### EXERCISE AIM
Please reproduce all of the data below exactly, leaving each picture out.

══════════════════════════════

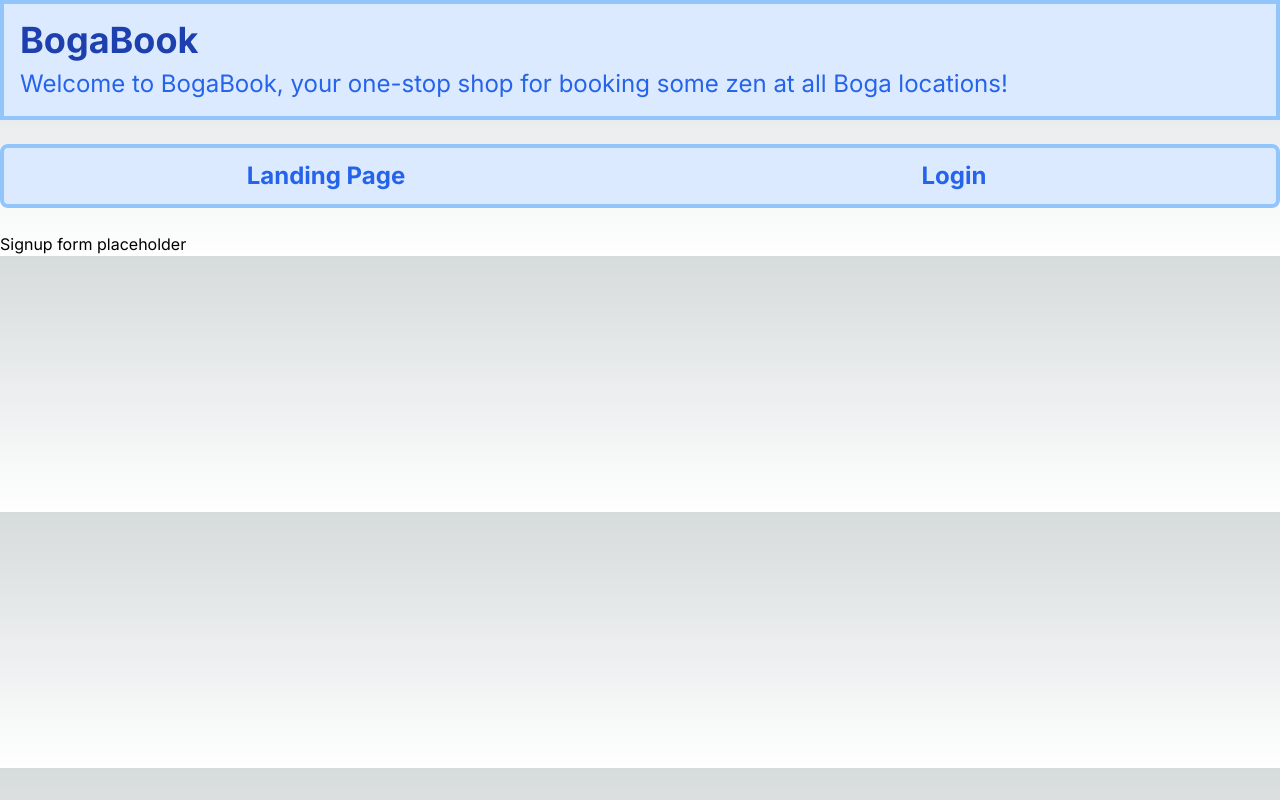
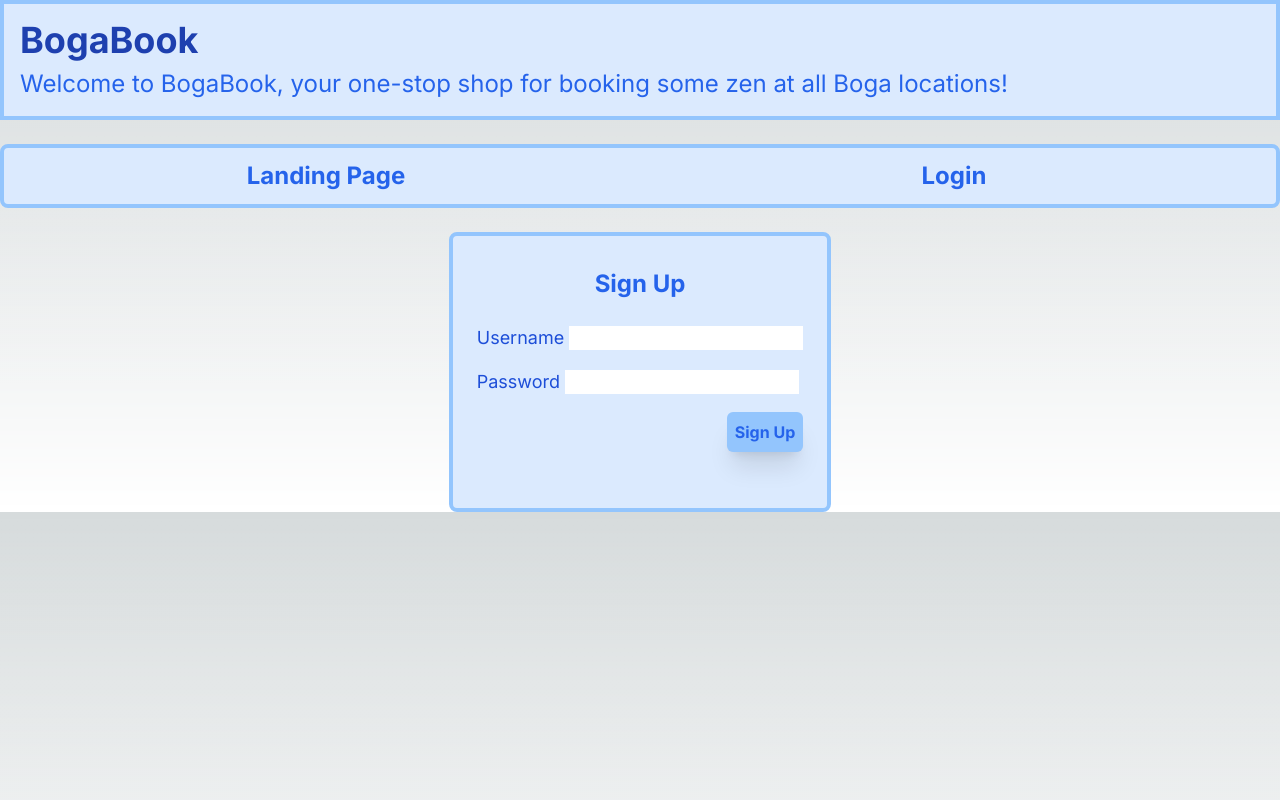
Before and after one commit to Robchike9290/YogaBookingPlatform, a Next.js app: page /signup in a window 1280 px wide. Built offline with nearby package versions, Linux system fonts and the light colour scheme.

Commit message:
Further developer generic form component, fix tailwind configuration to pick up _component folder styling, make Login component implementation more compact.

```diff
--- a/src/_components/UserInfoForm.tsx
+++ b/src/_components/UserInfoForm.tsx
@@ -1,18 +1,25 @@
 'use client'
 
-import Link from 'next/link'
 import React from 'react'
 
 interface UserInfoFormProps {
+    formTitle: string,
     handleUsernameChange: React.ChangeEventHandler<HTMLInputElement>,
     handlePasswordChange: React.ChangeEventHandler<HTMLInputElement>,
     handleSubmit: React.MouseEventHandler<HTMLButtonElement>
+    formCta: string
 }
 
-export default function UserInfoForm({ handleUsernameChange, handlePasswordChange, handleSubmit }: UserInfoFormProps) {
+export default function UserInfoForm({
+    handleUsernameChange,
+    handlePasswordChange,
+    handleSubmit,
+    formTitle,
+    formCta
+}: UserInfoFormProps) {
     return (
         <>
-            <h1 className="flex-1 text-blue-600 font-bold mt-2 hover:text-purple-700 text-center text-2xl">Login</h1>
+            <h1 className="flex-1 text-blue-600 font-bold mt-2 hover:text-purple-700 text-center text-2xl">{formTitle}</h1>
             <form className="justify-self-center py-4 pb-8">
                 <div className="py-2">
                     <label className="text-blue-700 text-center text-lg" htmlFor="Username">Username </label>
@@ -38,18 +45,10 @@ export default function UserInfoForm({ handleUsernameChange, handlePasswordChang
                     onClick={handleSubmit}
                     className="text-blue-600 font-bold hover:text-purple-700 rounded-md p-2 mt-2 bg-blue-300 shadow-xl"
                 >
-                    Login
+                    {formCta}
                 </button>
                 </div>
             </form>
-            <div>
-                <h3 className="flex justify-end gap-2 text-blue-600">
-                    Not a member?
-                    <Link className="text-purple-700 hover:text-black" href="/signup">
-                        Sign up here.
-                    </Link>
-                </h3>
-            </div>
         </>
     )
 }
--- /dev/null
+++ b/src/app/login/_components/signupCta.tsx
@@ -0,0 +1,14 @@
+import Link from 'next/link'
+
+export default function SignupCTA() {
+    return (
+        <div>
+            <h3 className="flex justify-end gap-2 text-blue-600">
+                Not a member?
+                <Link className="text-purple-700 hover:text-black" href="/signup">
+                    Sign up here.
+                </Link>
+            </h3>
+        </div>
+    )
+}
--- a/src/app/login/page.tsx
+++ b/src/app/login/page.tsx
@@ -1,22 +1,13 @@
 'use client'
 import React, { useState } from 'react'
-import Link from 'next/link'
 import UserInfoForm from '@/_components/UserInfoForm'
+import SignupCTA from './_components/signupCta'
 
 interface LoginProps {
     isLoggedIn: boolean
 }
 
 export default function Login({ isLoggedIn }: LoginProps) {
-    return (
-        // TODO: Make styles be generic, this is insanely out of hand.
-        <div className="bg-blue-100 justify-self-center border-4 border-blue-300 rounded-lg p-6">
-            <LoginForm isLoggedIn={isLoggedIn}/>
-        </div>
-    )
-}
-
-function LoginForm({ isLoggedIn }: LoginProps) {
     const [username, setUsername] = useState('')
     const [password, setPassword] = useState('')
 
@@ -45,11 +36,18 @@ function LoginForm({ isLoggedIn }: LoginProps) {
                 // first, return to the landing page.
                 <h1>Logging out, please be patient...</h1>
             ) : (
-                <UserInfoForm
-                    handleUsernameChange={handleUsernameChange}
-                    handlePasswordChange={handlePasswordChange}
-                    handleSubmit={handleSubmit}
-                />
+                // TODO: Make these styles more generic, this is insanely out of hand
+                // and the components have a base styling to them most of the time.
+                <div className="bg-blue-100 justify-self-center border-4 border-blue-300 rounded-lg p-6">
+                    <UserInfoForm
+                        formTitle={'Login'}
+                        handleUsernameChange={handleUsernameChange}
+                        handlePasswordChange={handlePasswordChange}
+                        handleSubmit={handleSubmit}
+                        formCta={'Login'}
+                    />
+                    <SignupCTA />
+                </div>
             )
         }
         </>
--- a/src/app/signup/page.tsx
+++ b/src/app/signup/page.tsx
@@ -1,7 +1,36 @@
+'use client'
+
+import UserInfoForm from "@/_components/UserInfoForm";
+import React, { useState } from 'react'
+
 export default function Signup() {
+    const [username, setUsername] = useState('')
+    const [password, setPassword] = useState('')
+
+    const handlePasswordChange = (event: React.ChangeEvent<HTMLInputElement>) => {
+        setPassword(event.target.value)
+    }
+
+    const handleUsernameChange = (event: React.ChangeEvent<HTMLInputElement>) => {
+        setUsername(event.target.value)
+    }
+
+    const handleSubmit = () => {
+        // check whether login/password combo is valid
+        // if so, navigate to profile page
+        // if not, navigate to signup screen with error message displayed.
+        console.log('submit handled!')
+    }
+
     return (
-        <>
-            <h1>Signup form placeholder</h1>
-        </>
+        <div className="bg-blue-100 justify-self-center border-4 border-blue-300 rounded-lg p-6">
+            <UserInfoForm
+                formTitle={'Sign Up'}
+                handleUsernameChange={handleUsernameChange}
+                handlePasswordChange={handlePasswordChange}
+                handleSubmit={handleSubmit}
+                formCta={'Sign Up'}
+            />
+        </div>
     )
 }
--- a/tailwind.config.js
+++ b/tailwind.config.js
@@ -3,6 +3,7 @@ module.exports = {
   content: [
     './src/pages/**/*.{js,ts,jsx,tsx,mdx}',
     './src/components/**/*.{js,ts,jsx,tsx,mdx}',
+    './src/_components/**/*.{js,ts,jsx,tsx,mdx}',
     './src/app/**/*.{js,ts,jsx,tsx,mdx}',
   ],
   theme: {
```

══════════════════════════════

### WRITTEN SOLUTION
Before and after one commit to Robchike9290/YogaBookingPlatform, a Next.js app: page /signup in a window 1280 px wide. Built offline with nearby package versions, Linux system fonts and the light colour scheme.

Commit message:
Further developer generic form component, fix tailwind configuration to pick up _component folder styling, make Login component implementation more compact.

```diff
--- a/src/_components/UserInfoForm.tsx
+++ b/src/_components/UserInfoForm.tsx
@@ -1,18 +1,25 @@
 'use client'
 
-import Link from 'next/link'
 import React from 'react'
 
 interface UserInfoFormProps {
+    formTitle: string,
     handleUsernameChange: React.ChangeEventHandler<HTMLInputElement>,
     handlePasswordChange: React.ChangeEventHandler<HTMLInputElement>,
     handleSubmit: React.MouseEventHandler<HTMLButtonElement>
+    formCta: string
 }
 
-export default function UserInfoForm({ handleUsernameChange, handlePasswordChange, handleSubmit }: UserInfoFormProps) {
+export default function UserInfoForm({
+    handleUsernameChange,
+    handlePasswordChange,
+    handleSubmit,
+    formTitle,
+    formCta
+}: UserInfoFormProps) {
     return (
         <>
-            <h1 className="flex-1 text-blue-600 font-bold mt-2 hover:text-purple-700 text-center text-2xl">Login</h1>
+            <h1 className="flex-1 text-blue-600 font-bold mt-2 hover:text-purple-700 text-center text-2xl">{formTitle}</h1>
             <form className="justify-self-center py-4 pb-8">
                 <div className="py-2">
                     <label className="text-blue-700 text-center text-lg" htmlFor="Username">Username </label>
@@ -38,18 +45,10 @@ export default function UserInfoForm({ handleUsernameChange, handlePasswordChang
                     onClick={handleSubmit}
                     className="text-blue-600 font-bold hover:text-purple-700 rounded-md p-2 mt-2 bg-blue-300 shadow-xl"
                 >
-                    Login
+                    {formCta}
                 </button>
                 </div>
             </form>
-            <div>
-                <h3 className="flex justify-end gap-2 text-blue-600">
-                    Not a member?
-                    <Link className="text-purple-700 hover:text-black" href="/signup">
-                        Sign up here.
-                    </Link>
-                </h3>
-            </div>
         </>
     )
 }
--- /dev/null
+++ b/src/app/login/_components/signupCta.tsx
@@ -0,0 +1,14 @@
+import Link from 'next/link'
+
+export default function SignupCTA() {
+    return (
+        <div>
+            <h3 className="flex justify-end gap-2 text-blue-600">
+                Not a member?
+                <Link className="text-purple-700 hover:text-black" href="/signup">
+                    Sign up here.
+                </Link>
+            </h3>
+        </div>
+    )
+}
--- a/src/app/login/page.tsx
+++ b/src/app/login/page.tsx
@@ -1,22 +1,13 @@
 'use client'
 import React, { useState } from 'react'
-import Link from 'next/link'
 import UserInfoForm from '@/_components/UserInfoForm'
+import SignupCTA from './_components/signupCta'
 
 interface LoginProps {
     isLoggedIn: boolean
 }
 
 export default function Login({ isLoggedIn }: LoginProps) {
-    return (
-        // TODO: Make styles be generic, this is insanely out of hand.
-        <div className="bg-blue-100 justify-self-center border-4 border-blue-300 rounded-lg p-6">
-            <LoginForm isLoggedIn={isLoggedIn}/>
-        </div>
-    )
-}
-
-function LoginForm({ isLoggedIn }: LoginProps) {
     const [username, setUsername] = useState('')
     const [password, setPassword] = useState('')
 
@@ -45,11 +36,18 @@ function LoginForm({ isLoggedIn }: LoginProps) {
                 // first, return to the landing page.
                 <h1>Logging out, please be patient...</h1>
             ) : (
-                <UserInfoForm
-                    handleUsernameChange={handleUsernameChange}
-                    handlePasswordChange={handlePasswordChange}
-                    handleSubmit={handleSubmit}
-                />
+                // TODO: Make these styles more generic, this is insanely out of hand
+                // and the components have a base styling to them most of the time.
+                <div className="bg-blue-100 justify-self-center border-4 border-blue-300 rounded-lg p-6">
+                    <UserInfoForm
+                        formTitle={'Login'}
+                        handleUsernameChange={handleUsernameChange}
+                        handlePasswordChange={handlePasswordChange}
+                        handleSubmit={handleSubmit}
+                        formCta={'Login'}
+                    />
+                    <SignupCTA />
+                </div>
             )
         }
         </>
--- a/src/app/signup/page.tsx
+++ b/src/app/signup/page.tsx
@@ -1,7 +1,36 @@
+'use client'
+
+import UserInfoForm from "@/_components/UserInfoForm";
+import React, { useState } from 'react'
+
 export default function Signup() {
+    const [username, setUsername] = useState('')
+    const [password, setPassword] = useState('')
+
+    const handlePasswordChange = (event: React.ChangeEvent<HTMLInputElement>) => {
+        setPassword(event.target.value)
+    }
+
+    const handleUsernameChange = (event: React.ChangeEvent<HTMLInputElement>) => {
+        setUsername(event.target.value)
+    }
+
+    const handleSubmit = () => {
+        // check whether login/password combo is valid
+        // if so, navigate to profile page
+        // if not, navigate to signup screen with error message displayed.
+        console.log('submit handled!')
+    }
+
     return (
-        <>
-            <h1>Signup form placeholder</h1>
-        </>
+        <div className="bg-blue-100 justify-self-center border-4 border-blue-300 rounded-lg p-6">
+            <UserInfoForm
+                formTitle={'Sign Up'}
+                handleUsernameChange={handleUsernameChange}
+                handlePasswordChange={handlePasswordChange}
+                handleSubmit={handleSubmit}
+                formCta={'Sign Up'}
+            />
+        </div>
     )
 }
--- a/tailwind.config.js
+++ b/tailwind.config.js
@@ -3,6 +3,7 @@ module.exports = {
   content: [
     './src/pages/**/*.{js,ts,jsx,tsx,mdx}',
     './src/components/**/*.{js,ts,jsx,tsx,mdx}',
+    './src/_components/**/*.{js,ts,jsx,tsx,mdx}',
     './src/app/**/*.{js,ts,jsx,tsx,mdx}',
   ],
   theme: {
```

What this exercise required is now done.